As per SQL standard –
|The HAVING clause without a GROUP BY clause acts like the WHERE clause. If the HAVING clause contains no aggregate functions, use the WHERE clause for faster performance.|
here’s an example of a SQL statement where we use
select column1 from table1 where condition1 having condition2;
isn’t it the same exact thing if we do this:
select column1 from table1 where condition1 AND condition2;
what is the difference between these two?
In your example, they should do the same thing. But
WHERE gets processed before any
GROUP BY, and so it doesn’t have access to aggregated values (that is, the results of

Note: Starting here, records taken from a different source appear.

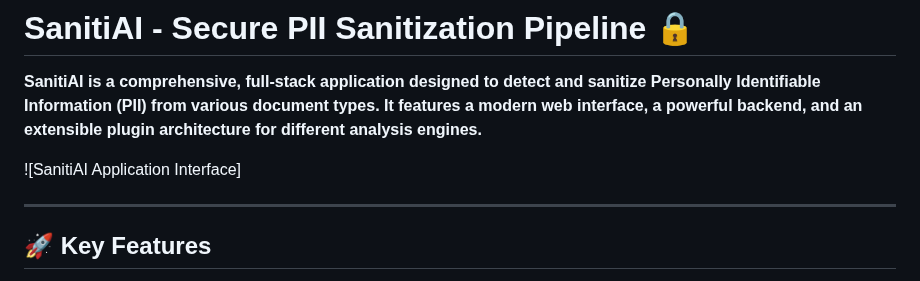
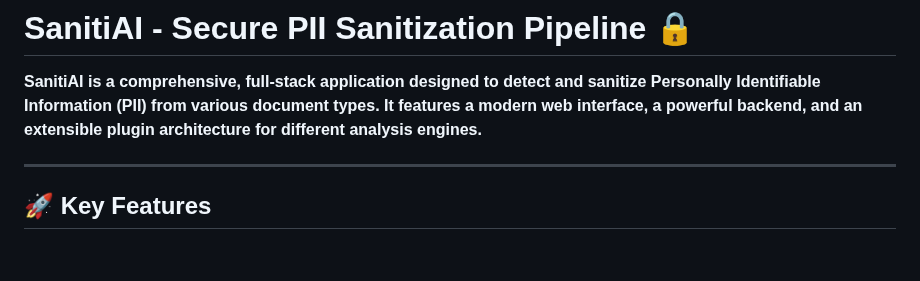
Before and after one commit to Omkar-bhambe/SanitiAI, a Markdown page: README.md, the part around the change. GitHub-like rendering; blank space fills up the shorter version.

```diff
--- a/README.md
+++ b/README.md
@@ -1,8 +1,6 @@
 # SanitiAI - Secure PII Sanitization Pipeline 🔒
 
 **SanitiAI is a comprehensive, full-stack application designed to detect and sanitize Personally Identifiable Information (PII) from various document types. It features a modern web interface, a powerful backend, and an extensible plugin architecture for different analysis engines.**
-
-![SanitiAI Application Interface]
 
 ---
 
```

Max(), etc. functions).
HAVING gets processed after
GROUP BY and so can be used to constrain the result set to only those with aggregated values that match a certain predicate.

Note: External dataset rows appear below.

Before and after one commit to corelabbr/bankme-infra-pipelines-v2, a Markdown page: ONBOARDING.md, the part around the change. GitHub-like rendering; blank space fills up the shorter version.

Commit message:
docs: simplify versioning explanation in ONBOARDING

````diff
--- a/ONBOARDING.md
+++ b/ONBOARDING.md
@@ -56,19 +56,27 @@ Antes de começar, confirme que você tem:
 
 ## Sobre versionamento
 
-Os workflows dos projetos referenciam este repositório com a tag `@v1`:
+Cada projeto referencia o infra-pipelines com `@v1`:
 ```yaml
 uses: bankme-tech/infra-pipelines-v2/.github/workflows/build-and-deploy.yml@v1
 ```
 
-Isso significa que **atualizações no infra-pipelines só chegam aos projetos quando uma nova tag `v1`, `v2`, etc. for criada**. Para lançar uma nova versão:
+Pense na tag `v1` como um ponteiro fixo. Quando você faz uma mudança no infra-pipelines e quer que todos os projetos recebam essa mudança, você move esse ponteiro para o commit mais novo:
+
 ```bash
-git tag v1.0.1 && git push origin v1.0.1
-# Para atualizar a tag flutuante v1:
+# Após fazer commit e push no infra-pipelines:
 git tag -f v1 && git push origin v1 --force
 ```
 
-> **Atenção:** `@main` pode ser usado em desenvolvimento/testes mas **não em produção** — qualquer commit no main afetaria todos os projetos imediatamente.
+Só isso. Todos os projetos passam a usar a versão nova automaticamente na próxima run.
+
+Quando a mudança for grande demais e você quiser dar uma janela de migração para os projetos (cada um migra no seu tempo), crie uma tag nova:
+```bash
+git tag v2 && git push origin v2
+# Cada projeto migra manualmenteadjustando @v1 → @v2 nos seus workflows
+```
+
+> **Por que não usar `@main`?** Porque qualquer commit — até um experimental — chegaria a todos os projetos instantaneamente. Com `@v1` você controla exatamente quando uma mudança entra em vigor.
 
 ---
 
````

The where clause applies to all rows in the result set. The having clause is applied to the groups created by a group by clause. So if your group consists of column1 in your example and the conditions were on column 1, then the where is the same as the having, since a row is the same as the “group”
HAVING is for use with aggregates, e.g.,
HAVING SUM(column1) > 200,
WHERE is just for the columns, e.g.,
WHERE column1 < 20.
HAVING is applied after GROUP BY which is applied after WHERE.
in SQL the
WHERE clause is evaluated before the
SELECT clause, therefore the result of a set function is ‘out of scope’ in the
WHERE clause, that’s why we use Having.
HAVING specifies a search condition for a group or an aggregate function used in a SELECT statement.
A HAVING clause is like a WHERE clause, but applies only to groups as a whole, whereas the WHERE clause applies to individual rows.